Modern Depositional Processes within Astoria Canyon, Cascadia Margin

Evan John Lahr1, Andrea S Ogston1, Aaron T Fricke1, Jenna C Hill2 and Hannah Glover1, (1)University of Washington, School of Oceanography, Seattle, WA, United States, (2)University of Kentucky, Lexington, United States
Abstract:
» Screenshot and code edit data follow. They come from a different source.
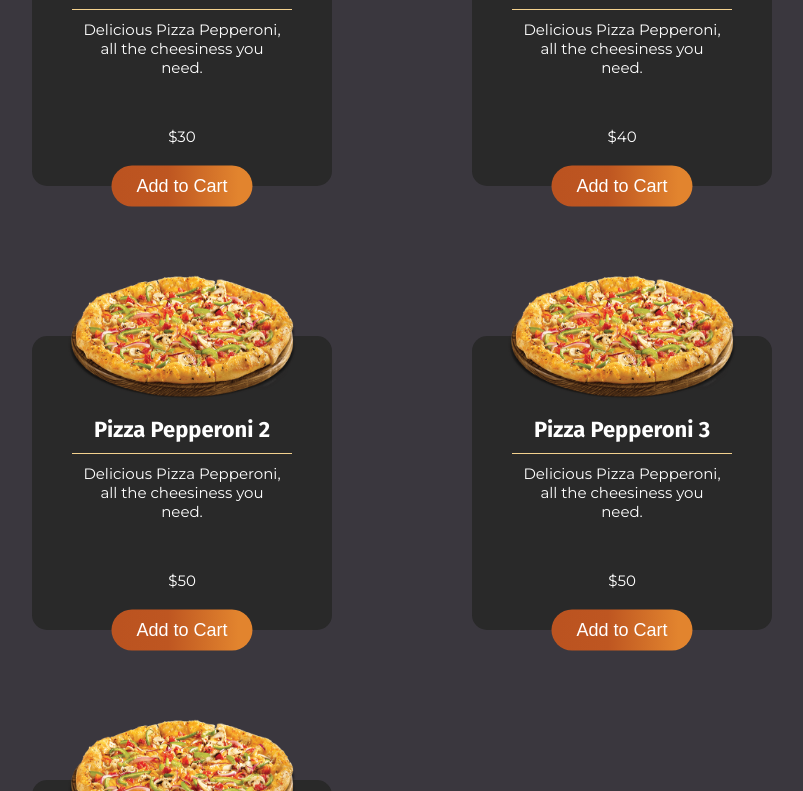
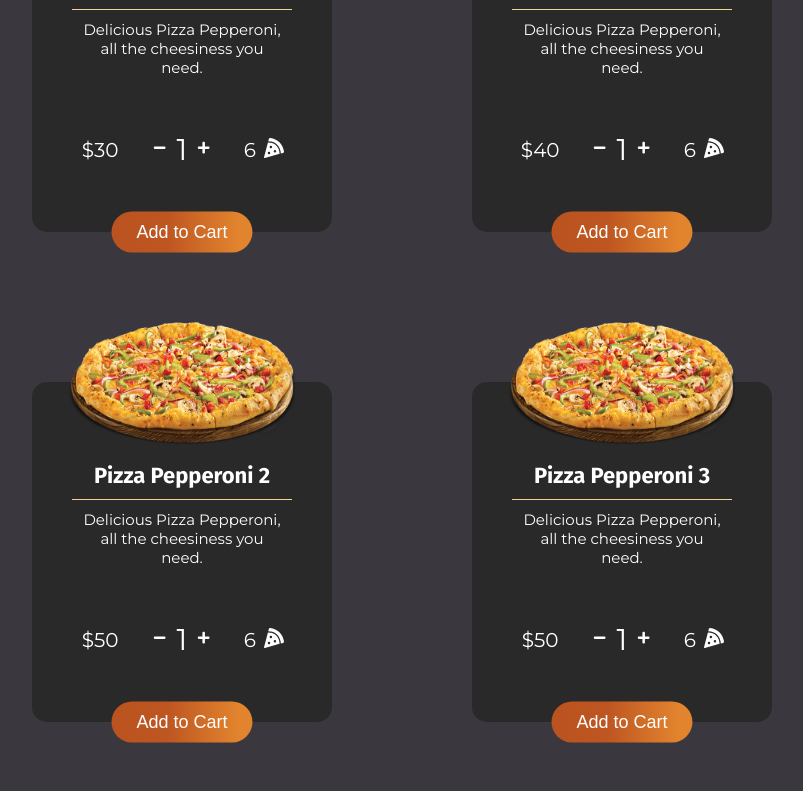
Before and after one commit to OdearOgy/cheesy_pizza_frontend, a React (Create React App) app: page / in a window 1280 px wide. Shown: the part 1189-1980 px from the top of the page, without its empty margins (238-1041 px from the left). Built offline with nearby package versions, Linux system fonts and the light colour scheme.

Commit message:
Added change quantity for cart and menu.

```diff
--- a/package.json
+++ b/package.json
@@ -1,7 +1,7 @@
 {
 	"name": "CheesyPizza",
 	"author": "OdearOgy",
-	"version": "0.1.0",
+	"version": "0.2.0",
 	"private": true,
 	"dependencies": {
 		"@reduxjs/toolkit": "^1.1.0",
@@ -9,6 +9,7 @@
 		"@testing-library/react": "^9.3.2",
 		"@testing-library/user-event": "^7.1.2",
 		"axios": "^0.19.2",
+		"eslint-plugin-react-hooks": "^4.0.2",
 		"formik": "^2.1.4",
 		"react": "^16.13.1",
 		"react-dom": "^16.13.1",
--- a/src/components/MenuItem.js
+++ b/src/components/MenuItem.js
@@ -1,13 +1,24 @@
-import React from 'react';
-import { MenuItemStls as styles } from '../styles';
-import CustomButton from './CustomButton';
-
+import React, { useState } from 'react';
 import { useDispatch } from 'react-redux';
 import { add as addToCart } from '../features/cart/cartSlice';
+import CustomButton from './CustomButton';
+import QuantityBar from './QuantityBar';
+
+import { MenuItemStls as styles } from '../styles';
+import { FaPizzaSlice } from 'react-icons/fa';
 
 function MenuItem(props) {
-	const { img, name, description, price } = props;
+	const { img, name, description, price, quantity, slices } = props;
 	const dispatch = useDispatch();
+	const [orderQuantity, setOrderQuantity] = useState(quantity);
+
+	const changeQuantity = (val) => {
+		if (orderQuantity + val <= 0) {
+			setOrderQuantity(1);
+		} else {
+			setOrderQuantity(orderQuantity + val);
+		}
+	};
 
 	return (
 		<div className={styles.item}>
@@ -20,12 +31,15 @@ function MenuItem(props) {
 			</div>
 
 			<div className={styles.item__info}>
-				<p className={styles.price}>${price}</p>
-
-				<div className={styles.quantity}></div>
+				<span className={styles.price}>${price}</span>
+				<QuantityBar quantity={orderQuantity} changeQuantity={changeQuantity} />
+				<span className={styles.slices}>
+					{slices}
+					<FaPizzaSlice />
+				</span>
 			</div>
 			<CustomButton
-				handleClick={() => dispatch(addToCart({ item: { ...props } }))}
+				handleClick={() => dispatch(addToCart({ item: { ...props }, quantity: orderQuantity }))}
 				className={styles.item__btn}
 				content='Add to Cart'
 			/>
--- /dev/null
+++ b/src/components/QuantityBar.js
@@ -0,0 +1,20 @@
+import React from 'react';
+import { QuantityBarStls as styles } from '../styles';
+import { FaMinus, FaPlus } from 'react-icons/fa';
+
+function QuantityBar({ quantity, changeQuantity }) {
+	return (
+		<div className={styles.quantity}>
+			<button className={styles.quantity__btn} aria-label='Decrement value' onClick={() => changeQuantity(-1)}>
+				<FaMinus />
+			</button>
+
+			<span> {quantity} </span>
+			<button className={styles.quantity__btn} aria-label='Increment value' onClick={() => changeQuantity(1)}>
+				<FaPlus />
+			</button>
+		</div>
+	);
+}
+
+export default QuantityBar;
--- a/src/components/index.js
+++ b/src/components/index.js
@@ -2,5 +2,5 @@
 import Navbar from './Navbar';
 import MenuItem from './MenuItem';
 import CustomButton from './CustomButton';
-
-export { MenuItem, CustomButton, Navbar };
+import QuantityBar from './QuantityBar';
+export { MenuItem, CustomButton, Navbar, QuantityBar };
--- a/src/containers/Menu.js
+++ b/src/containers/Menu.js
@@ -11,6 +11,8 @@ const orders = [
 		name: 'Pizza Pepperoni',
 		description: 'Delicious Pizza Pepperoni, all the cheesiness you need.',
 		price: 30,
+		quantity: 1,
+		slices: 6,
 	},
 	{
 		id: 1,
@@ -18,6 +20,8 @@ const orders = [
 		name: 'Pizza Pepperoni 1',
 		description: 'Delicious Pizza Pepperoni, all the cheesiness you need.',
 		price: 40,
+		quantity: 1,
+		slices: 6,
 	},
 	{
 		id: 2,
@@ -25,6 +29,8 @@ const orders = [
 		name: 'Pizza Pepperoni 2',
 		description: 'Delicious Pizza Pepperoni, all the cheesiness you need.',
 		price: 50,
+		quantity: 1,
+		slices: 6,
 	},
 	{
 		id: 3,
@@ -32,6 +38,8 @@ const orders = [
 		name: 'Pizza Pepperoni 3',
 		description: 'Delicious Pizza Pepperoni, all the cheesiness you need.',
 		price: 50,
+		quantity: 1,
+		slices: 6,
 	},
 	{
 		id: 4,
@@ -39,6 +47,8 @@ const orders = [
 		name: 'Pizza Pepperoni 4',
 		description: 'Delicious Pizza Pepperoni, all the cheesiness you need.',
 		price: 50,
+		quantity: 1,
+		slices: 6,
 	},
 ];
 
--- a/src/features/cart/Cart.js
+++ b/src/features/cart/Cart.js
@@ -1,6 +1,6 @@
 import React from 'react';
 import { useSelector, useDispatch } from 'react-redux';
-import { selectCart, selectTotalPrice, selectOpenState, toggle as toggleCart } from './cartSlice';
+import { selectCart, selectTotalPrice, selectOpenState, toggle as toggleCart, clear as clearCart } from './cartSlice';
 import CartItem from './CartItem';
 
 import { CustomButton } from '../../components';
@@ -37,7 +37,12 @@ export function Cart() {
 							<span>Total: </span>
 							<span className={styles.total__price}> ${totalPrice} </span>
 						</div>
-						<CustomButton className={styles.order__btn} content='Order' />
+						<div className={styles.cart__btns}>
+							<button className={styles.clear__btn} onClick={() => dispatch(clearCart())}>
+								Clear Cart
+							</button>
+							<CustomButton className={styles.order__btn} content='Order' />
+						</div>
 					</div>
 				</>
 			) : (
--- a/src/features/cart/Cart.module.css
+++ b/src/features/cart/Cart.module.css
@@ -1,7 +1,7 @@
 .cart__open {
 	display: grid;
 	grid-template-rows: 0.2fr 1.5fr 0.5fr;
-  grid-template-areas: 'header''items''footer';
+	grid-template-areas: 'header' 'items' 'footer';
 	justify-items: center;
 	position: absolute;
 	z-index: 1;
@@ -24,13 +24,12 @@
 	-o-border-radius: 0.8rem;
 	-webkit-animation: open__cart 0.5s ease;
 	animation: open__cart 0.5s ease;
-  transition: all .2s linear;
-  -webkit-transition: all .2s linear;
-  -moz-transition: all .2s linear;
-  -ms-transition: all .2s linear;
-  -o-transition: all .2s linear;
+	transition: all 0.2s linear;
+	-webkit-transition: all 0.2s linear;
+	-moz-transition: all 0.2s linear;
+	-ms-transition: all 0.2s linear;
+	-o-transition: all 0.2s linear;
 }
-
 
 .cart__open::before {
 	content: '';
@@ -59,7 +58,6 @@
 	width: 100%;
 }
 
-
 .cart__header {
 	grid-area: header;
 }
@@ -74,6 +72,7 @@
 .item {
 	display: grid;
 	grid-template-columns: 0.3fr 1fr 0.2fr;
+	grid-template-areas: 'img text delete';
 	align-items: flex-start;
 	column-gap: 2rem;
 	margin: 2rem 4rem;
@@ -83,6 +82,7 @@
 }
 
 .item__img {
+	grid-area: img;
 	background: var(--black);
 	border-radius: 0.5rem;
 	width: 10rem;
@@ -97,6 +97,7 @@
 }
 
 .item__text {
+	grid-area: text;
 	justify-self: flex-start;
 }
 
@@ -111,6 +112,10 @@
 	place-self: center end;
 }
 
+.remove__btn {
+	grid-area: delete;
+}
+
 .cart__footer {
 	grid-area: footer;
 	position: relative;
@@ -121,6 +126,12 @@
 	justify-self: stretch;
 	margin: 0 4rem;
 	border-top: 0.2rem solid var(--pale-yellow);
+}
+
+.cart__btns {
+	display: flex;
+	justify-content: space-between;
+	align-items: center;
 }
 
 .order__btn {
@@ -137,15 +148,22 @@
 	right: 5%;
 }
 
+.clear__btn {
+	background: var(--pale-yellow);
+	border: none;
+	padding: 1rem 1.5rem;
+	border-radius: 0.5rem;
+	-webkit-border-radius: 0.5rem;
+	-moz-border-radius: 0.5rem;
+	-ms-border-radius: 0.5rem;
+	-o-border-radius: 0.5rem;
+}
 
-
-@media(max-width: 1640px) {
+@media (max-width: 1640px) {
 	.cart__open {
 		min-width: 40vw;
 	}
-
 }
-
 
 @media (max-width: 1200px) {
 	.cart__open {
@@ -169,7 +187,49 @@
 	.cart__items {
 		max-height: 50vh;
 	}
+}
 
+@media (max-width: 640px) {
+	.cart__open {
+		width: 100%;
+		height: 100%;
+	}
+
+	.order__btn {
+		transform: none;
+		-webkit-transform: none;
+		-moz-transform: none;
+		-ms-transform: none;
+		-o-transform: none;
+
+		top: unset;
+		left: unset;
+		position: unset;
+	}
+
+	.item {
+		grid-template: 'img img' 1fr 'delete delete' 0.2fr 'text text' 1fr / 1fr;
+		position: relative;
+	}
+
+	.item__text {
+		text-align: center;
+		justify-self: stretch;
+	}
+
+	.item__img {
+		justify-self: center;
+	}
+
+	.remove__btn {
+		justify-self: center;
+		align-self: flex-start;
+		transform: scale(2);
+		-webkit-transform: scale(2);
+		-moz-transform: scale(2);
+		-ms-transform: scale(2);
+		-o-transform: scale(2);
+	}
 }
 
 @keyframes open__cart {
--- a/src/features/cart/CartItem.js
+++ b/src/features/cart/CartItem.js
@@ -1,12 +1,25 @@
-import React from 'react';
+import React, { useState, useEffect } from 'react';
 import styles from './Cart.module.css';
 import { MdDelete } from 'react-icons/md';
 
 import { useDispatch } from 'react-redux';
-import { remove as removeFromCart } from './cartSlice';
+import { remove as removeFromCart, changeQuantity } from './cartSlice';
+import { QuantityBar } from '../../components';
 
 function CartItem({ item }) {
 	const dispatch = useDispatch();
+
+	const [itemQuantity, setItemQuantity] = useState(item.quantity);
+
+	const changeItemQuantity = (val) => {
+		if (itemQuantity + val <= 0) {
+			setItemQuantity(1);
+		} else {
+			setItemQuantity(itemQuantity + val);
+		}
+
+		dispatch(changeQuantity({ item, quantity: itemQuantity }));
+	};
 
 	return (
 		<div className={styles.item}>
@@ -15,6 +28,7 @@ function CartItem({ item }) {
 			</div>
 			<div className={styles.item__text}>
 				<h4>{item.name}</h4>
+				<QuantityBar quantity={itemQuantity} changeQuantity={changeItemQuantity} />
 			</div>
 			<button className={styles.remove__btn} onClick={() => dispatch(removeFromCart({ item }))}>
 				<MdDelete />
--- a/src/features/cart/cartSlice.js
+++ b/src/features/cart/cartSlice.js
@@ -6,7 +6,7 @@ function calculateTotalPrice(cartItems) {
 	let totalPrice = 0;
 	if (cartItems) {
 		cartItems.forEach((item) => {
-			totalPrice += item.price;
+			totalPrice += item.price * item.quantity;
 		});
 	} else {
 		totalPrice = 0;
@@ -24,9 +24,17 @@ export const cartSlice = createSlice({
 
 	reducers: {
 		add: (state, action) => {
-			state.items.push(action.payload.item);
+			const { item, quantity } = action.payload;
+			// if we're adding the same item, we're just gonna change the quantity
+			const index = state.items.findIndex((current) => current.id === item.id);
+			if (!index) {
+				state.items[index].quantity += quantity;
+			} else {
+				item.quantity = quantity;
+				state.items.push(item);
+			}
+
 			state.totalPrice = calculateTotalPrice(state.items);
-
 			localStorage.setItem('cart', JSON.stringify(state.items));
 		},
 
@@ -35,6 +43,15 @@ export const cartSlice = createSlice({
 			state.items.splice(index, 1);
 			state.totalPrice = calculateTotalPrice(state.items);
 
+			localStorage.setItem('cart', JSON.stringify(state.items));
+		},
+
+		changeQuantity: (state, action) => {
+			const { item, quantity } = action.payload;
+			const index = state.items.findIndex((current) => current.id === item.id);
+
+			state.items[index].quantity = quantity;
+			state.totalPrice = calculateTotalPrice(state.items);
 			localStorage.setItem('cart', JSON.stringify(state.items));
 		},
 
@@ -49,7 +66,7 @@ export const cartSlice = createSlice({
 	},
 });
 
-export const { add, remove, toggle, clear } = cartSlice.actions;
+export const { add, remove, changeQuantity, toggle, clear } = cartSlice.actions;
 
 export const selectCart = (state) => state.cart.items;
 export const selectTotalPrice = (state) => state.cart.totalPrice;
--- a/src/styles/index.js
+++ b/src/styles/index.js
@@ -4,10 +4,11 @@ import base from './_base.css';
 import NavbarStls from './navbar.module.css';
 import MenuItemStls from './menu-item.module.css';
 import CustomButtonStls from './custom-btn.module.css';
+import QuantityBarStls from './quantity-bar.module.css';
 
-// Landing page sections
+// containers styles
 import HeaderStls from './sections/header.module.css';
 import MenuStls from './sections/menu.module.css';
 
 export default base;
-export { NavbarStls, MenuItemStls, CustomButtonStls, HeaderStls, MenuStls };
+export { NavbarStls, MenuItemStls, CustomButtonStls, QuantityBarStls, HeaderStls, MenuStls };
--- a/src/styles/menu-item.module.css
+++ b/src/styles/menu-item.module.css
@@ -61,3 +61,19 @@
   -ms-transform: translate(-50%, 50%);
   -o-transform: translate(-50%, 50%);
 }
+
+.item__info {
+  display: grid;
+  grid-template-columns: repeat(3, .5fr);
+  align-items: center;
+  align-content: flex-start;
+  column-gap: 2rem;
+  margin: 0 0 2rem;
+  font-size: 2rem;
+}
+
+
+.slices {
+  display: flex;
+  justify-content: space-evenly;
+}
--- /dev/null
+++ b/src/styles/quantity-bar.module.css
@@ -0,0 +1,18 @@
+.quantity {
+  display: grid;
+  grid-template-columns: repeat(3, 1fr);
+  column-gap: .5rem;
+}
+
+.quantity span {
+  font-size: 3rem;
+  line-height: 1.5;
+}
+
+.quantity__btn {
+  border: none;
+  background: transparent;
+  color: currentColor;
+  cursor: pointer;
+  padding: .5rem;
+}
```
Also changed, not shown: 1 other file (tests, documents, lock files or other folders). Lines whose indentation alone changed are shown as unchanged.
Astoria Canyon incises the central Cascadia Margin, 22 km offshore of the dominant sediment source along the margin, the Columbia River. Sediment-gravity flows have occurred in the canyon during the last ~7 ka, with some turbidity currents reaching the deepwater Astoria Fan. The modern supply of sediment to Astoria Canyon and the processes that act to transport, remobilize, and deposit sediment within the canyon are poorly understood. A series of ~60 cm-long sediment cores were collected along the upper canyon thalweg and the surrounding shelf rim, along with co-located CHIRP sub-bottom profiles and hydrodynamic data from a tripod deployed in the canyon head during May‚ÄďAug 2019. Together, these data characterize the modern depositional environment both within the upper canyon and on the adjacent shelf. Grain-size analyses and 210Pb geochronology of the cores indicate that modern sands have been delivered to the canyon thalweg, suggesting off-shelf transport processes are active under highstand conditions and could provide sediment to the Holocene turbidites observed down canyon. Modern sediment characteristics and depositional styles are distinct between regions along the northern and southern canyon rim, and CHIRP profiles aid in outlining the spatial extent of these facies. Regional variability in bed sediments from short cores demonstrates a heterogeneous remobilization potential along the canyon rim and implies directional import to the canyon head from the north. Once in the canyon head, tripod data show that local hydrodynamics are sufficiently energetic to remobilize bed sediment. This combination of active sedimentation and transport processes within the canyon head help to define the range of environmental phenomena capable of importing and remobilizing sediments within Astoria canyon, and perhaps other canyons along the Cascadia Margin.